(Exercise)
Here is a block of records. Copy every line in it that includes "sleek".

__________________________________________________

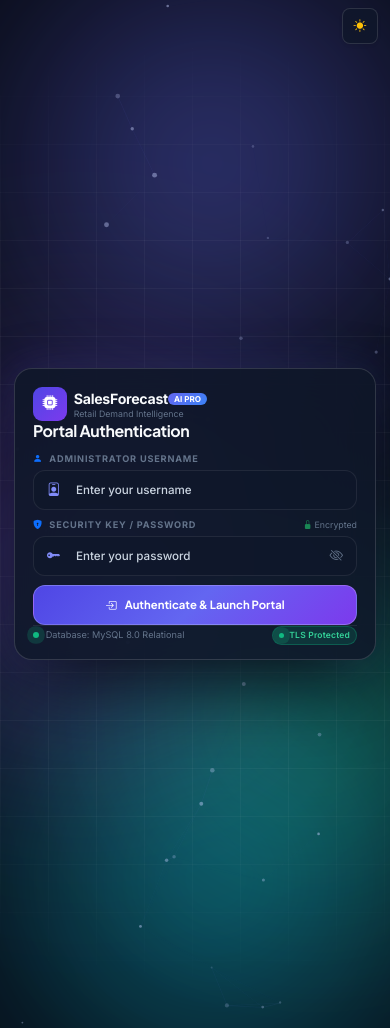
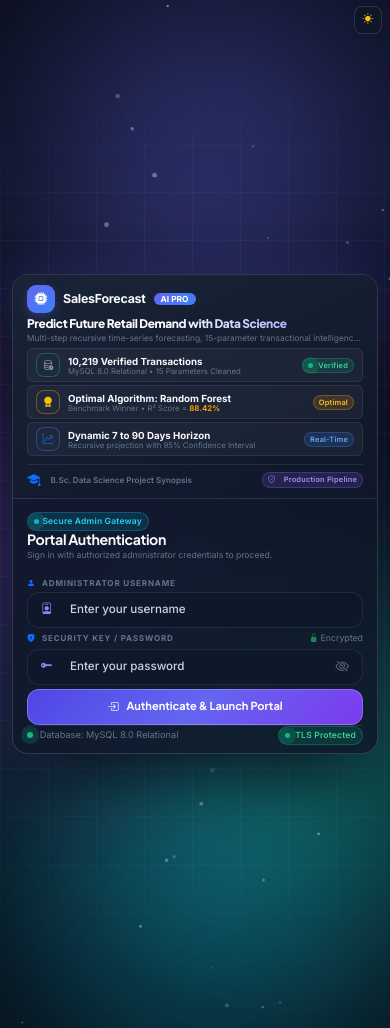
Before and after one commit to omya77/Sales_Forecasting_ML, a Django app: page /login/ in a window 390 px wide. Run offline with Django 5.2, Linux system fonts and the light colour scheme.

Commit message:
Restore showcase pillars on mobile with compact zero-scroll layout

```diff
--- a/sales_web/dashboard/templates/dashboard/login.html
+++ b/sales_web/dashboard/templates/dashboard/login.html
@@ -509,29 +509,21 @@
         }
 
         /* --------------------------------------------------------------------------
-           RESPONSIVE BREAKPOINTS (STRICT ZERO-SCROLL MOBILE & TABLET LOCK)
+           RESPONSIVE BREAKPOINTS (ZERO-SCROLL MOBILE WITH FULL SHOWCASE & FORM)
            -------------------------------------------------------------------------- */
         @media (max-width: 991.98px) {
             html, body {
-                position: fixed !important;
-                inset: 0 !important;
-                width: 100% !important;
                 height: 100% !important;
-                height: 100dvh !important;
                 max-height: 100% !important;
                 overflow: hidden !important;
-                touch-action: pan-x !important;
-                overscroll-behavior: none !important;
             }
             .login-viewport {
-                position: fixed !important;
-                inset: 0 !important;
-                width: 100% !important;
-                height: 100% !important;
+                height: 100vh !important;
                 height: 100dvh !important;
-                max-height: 100% !important;
+                max-height: 100vh !important;
+                max-height: 100dvh !important;
                 overflow: hidden !important;
-                padding: 10px 14px !important;
+                padding: 6px 12px !important; /* Eliminates the top wasted margin completely */
                 margin: 0 !important;
                 display: flex !important;
                 align-items: center !important;
@@ -539,7 +531,7 @@
             }
             .cockpit-glow-wrapper {
                 width: 100% !important;
-                max-width: 395px !important;
+                max-width: 440px !important;
                 margin: 0 auto !important;
             }
             .cockpit-glow-wrapper::before {
@@ -548,30 +540,151 @@
             .login-dual-cockpit {
                 flex-direction: column !important;
                 max-width: 100% !important;
-                border-radius: 18px !important;
+                border-radius: 16px !important;
+                overflow: hidden !important;
             }
-            /* Hide the duplicate heavy showcase panel on mobile to guarantee zero scrolling */
+
+            /* 1. SHOWCASE PANEL: Visible, sleek & compact on mobile (Zero Scrolling) */
             .login-showcase-panel {
+                display: flex !important;
+                flex-direction: column !important;
+                padding: 10px 14px 8px 14px !important;
+                border-right: none !important;
+                border-bottom: 1px solid var(--border-subtle) !important;
+            }
+            .login-showcase-panel .d-flex.align-items-center.mb-3:first-child {
+                margin-bottom: 4px !important;
+                gap: 8px !important;
+            }
+            .login-showcase-panel .brand-icon-box {
+                width: 28px !important;
+                height: 28px !important;
+                font-size: 0.95rem !important;
+            }
+            .login-showcase-panel .brand-icon-box + div .fw-bold {
+                font-size: 0.92rem !important;
+            }
+            .login-showcase-panel .brand-icon-box + div small {
                 display: none !important;
             }
+            .hero-gradient-title {
+                font-size: 0.88rem !important;
+                line-height: 1.2 !important;
+                margin-bottom: 2px !important;
+            }
+            .login-showcase-panel > div > p.text-slate-muted {
+                font-size: 0.62rem !important;
+                line-height: 1.2 !important;
+                margin-bottom: 5px !important;
+                display: -webkit-box !important;
+                -webkit-line-clamp: 1 !important;
+                -webkit-box-orient: vertical !important;
+                overflow: hidden !important;
+            }
+            /* 3 Bento Feature Pillars (All 3 Kept & Compact) */
+            .login-showcase-panel .d-flex.flex-column.gap-2 {
+                gap: 3px !important;
+                margin-bottom: 4px !important;
+            }
+            .showcase-bento-item {
+                padding: 4px 8px !important;
+                border-radius: 6px !important;
+            }
+            .showcase-bento-item .kpi-icon-square {
+                width: 24px !important;
+                height: 24px !important;
+                font-size: 0.78rem !important;
+            }
+            .showcase-bento-item .d-flex.align-items-center {
+                gap: 8px !important;
+            }
+            .showcase-bento-item .fw-bold {
+                font-size: 0.72rem !important;
+                margin-bottom: 0 !important;
+                line-height: 1.15 !important;
+            }
+            .showcase-bento-item small {
+                font-size: 0.58rem !important;
+                line-height: 1.1 !important;
+            }
+            .showcase-bento-item .badge-luxe {
+                font-size: 0.55rem !important;
+                padding: 1px 5px !important;
+            }
+            /* Bottom Synopsis certification */
+            .login-showcase-panel .pt-3.border-top {
+                padding-top: 4px !important;
+                margin-top: 4px !important;
+                font-size: 0.60rem !important;
+                gap: 6px !important;
+            }
+            .login-showcase-panel .pt-3.border-top small {
+                font-size: 0.60rem !important;
+            }
+            .login-showcase-panel .pt-3.border-top .badge-luxe {
+                font-size: 0.55rem !important;
+                padding: 1px 5px !important;
+            }
+
+            /* 2. FORM PANEL: Clean, sleek & perfectly sized */
             .login-form-panel {
-                padding: 18px 18px 14px 18px !important;
+                padding: 10px 14px 8px 14px !important;
+            }
+            .login-form-panel .mb-2.mb-lg-3 {
+                margin-bottom: 4px !important;
+            }
+            .login-form-panel h3 {
+                font-size: 1.05rem !important;
+                margin-bottom: 1px !important;
+            }
+            .login-form-panel p.text-slate-muted {
+                font-size: 0.64rem !important;
+                margin-bottom: 4px !important;
             }
             .login-form-panel .mb-3 {
-                margin-bottom: 0.65rem !important;
+                margin-bottom: 4px !important;
+            }
+            .form-label {
+                font-size: 0.60rem !important;
+                margin-bottom: 1px !important;
+            }
+            .login-input-wrap {
+                height: 36px !important;
+            }
+            .login-input-wrap .field-icon {
+                font-size: 0.85rem !important;
             }
             .form-control {
-                height: 40px !important;
-                font-size: 0.82rem !important;
+                height: 36px !important;
+                font-size: 0.80rem !important;
+                padding-left: 36px !important;
             }
             .btn-login-submit {
-                height: 40px !important;
-                font-size: 0.84rem !important;
+                height: 36px !important;
+                font-size: 0.82rem !important;
+                padding: 5px 12px !important;
             }
+            .login-form-panel .mt-3.5 {
+                margin-top: 4px !important;
+            }
+            .login-form-panel .mt-3.5.pt-2.5 {
+                margin-top: 4px !important;
+                padding-top: 3px !important;
+            }
+            .login-form-panel .mt-3.5.pt-2.5 span {
+                font-size: 0.58rem !important;
+            }
+
+            /* TOP THEME DOCK */
             .top-nav-dock {
-                top: 8px !important;
-                right: 12px !important;
+                top: 6px !important;
+                right: 8px !important;
                 left: auto !important;
+            }
+            .theme-toggle-dock-btn {
+                width: 28px !important;
+                height: 28px !important;
+                font-size: 0.80rem !important;
             }
         }
     </style>
@@ -719,28 +832,14 @@
                      RIGHT FORM PANEL (SECURE AUTHENTICATION GATEWAY)
                      ================================================================ -->
                 <div class="login-form-panel">
-                    <!-- Mobile Brand Header (Crisp branding visible only on mobile/tablet) -->
-                    <div class="d-flex align-items-center gap-2 mb-2.5 d-lg-none">
-                        <div class="brand-chip-icon" style="width: 34px; height: 34px; font-size: 1.1rem; border-radius: 9px; background: linear-gradient(135deg, #4f46e5, #7c3aed); display: flex; align-items: center; justify-content: center; color: #fff; flex-shrink: 0;">
-                            <i class="bi bi-cpu-fill"></i>
+                    <div class="mb-2 mb-lg-3">
+                        <div class="d-inline-flex align-items-center gap-1 badge-luxe badge-luxe-cyan px-2 py-1 mb-1.5" style="font-size: 0.65rem;">
+                            <span class="live-pulse-dot" style="background: var(--cyan); width: 5px; height: 5px;"></span> Secure Admin Gateway
                         </div>
-                        <div>
-                            <div class="d-flex align-items-center gap-1.5">
-                                <span class="fw-bold" style="color: var(--text-primary); font-size: 1.05rem; letter-spacing: -0.02em;">SalesForecast</span>
-                                <span class="badge" style="background: var(--primary-gradient); color: #fff; font-size: 0.60rem; padding: 2px 6px; border-radius: 6px;">AI PRO</span>
-                            </div>
-                            <small class="text-slate-muted d-block" style="font-size: 0.65rem; line-height: 1.1;">Retail Demand Intelligence</small>
-                        </div>
-                    </div>
-
-                    <div class="mb-2 mb-lg-3">
-                        <div class="d-none d-lg-inline-flex align-items-center gap-1 badge-luxe badge-luxe-cyan px-2 py-1 mb-2" style="font-size: 0.68rem;">
-                            <span class="live-pulse-dot" style="background: var(--cyan); width: 6px; height: 6px;"></span> Secure Admin Gateway
-                        </div>
-                        <h3 class="fw-bold mb-0 mb-lg-1" style="font-size: 1.18rem; color: var(--text-primary); letter-spacing: -0.025em;">
+                        <h3 class="fw-bold mb-0 mb-lg-1" style="font-size: 1.15rem; color: var(--text-primary); letter-spacing: -0.025em;">
                             Portal Authentication
                         </h3>
-                        <p class="text-slate-muted mb-0 d-none d-lg-block" style="font-size: 0.76rem;">
+                        <p class="text-slate-muted mb-0" style="font-size: 0.70rem;">
                             Sign in with authorized administrator credentials to proceed.
                         </p>
                     </div>
```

__________________________________________________

(Response to the task)
+            /* 1. SHOWCASE PANEL: Visible, sleek & compact on mobile (Zero Scrolling) */
+            /* 2. FORM PANEL: Clean, sleek & perfectly sized */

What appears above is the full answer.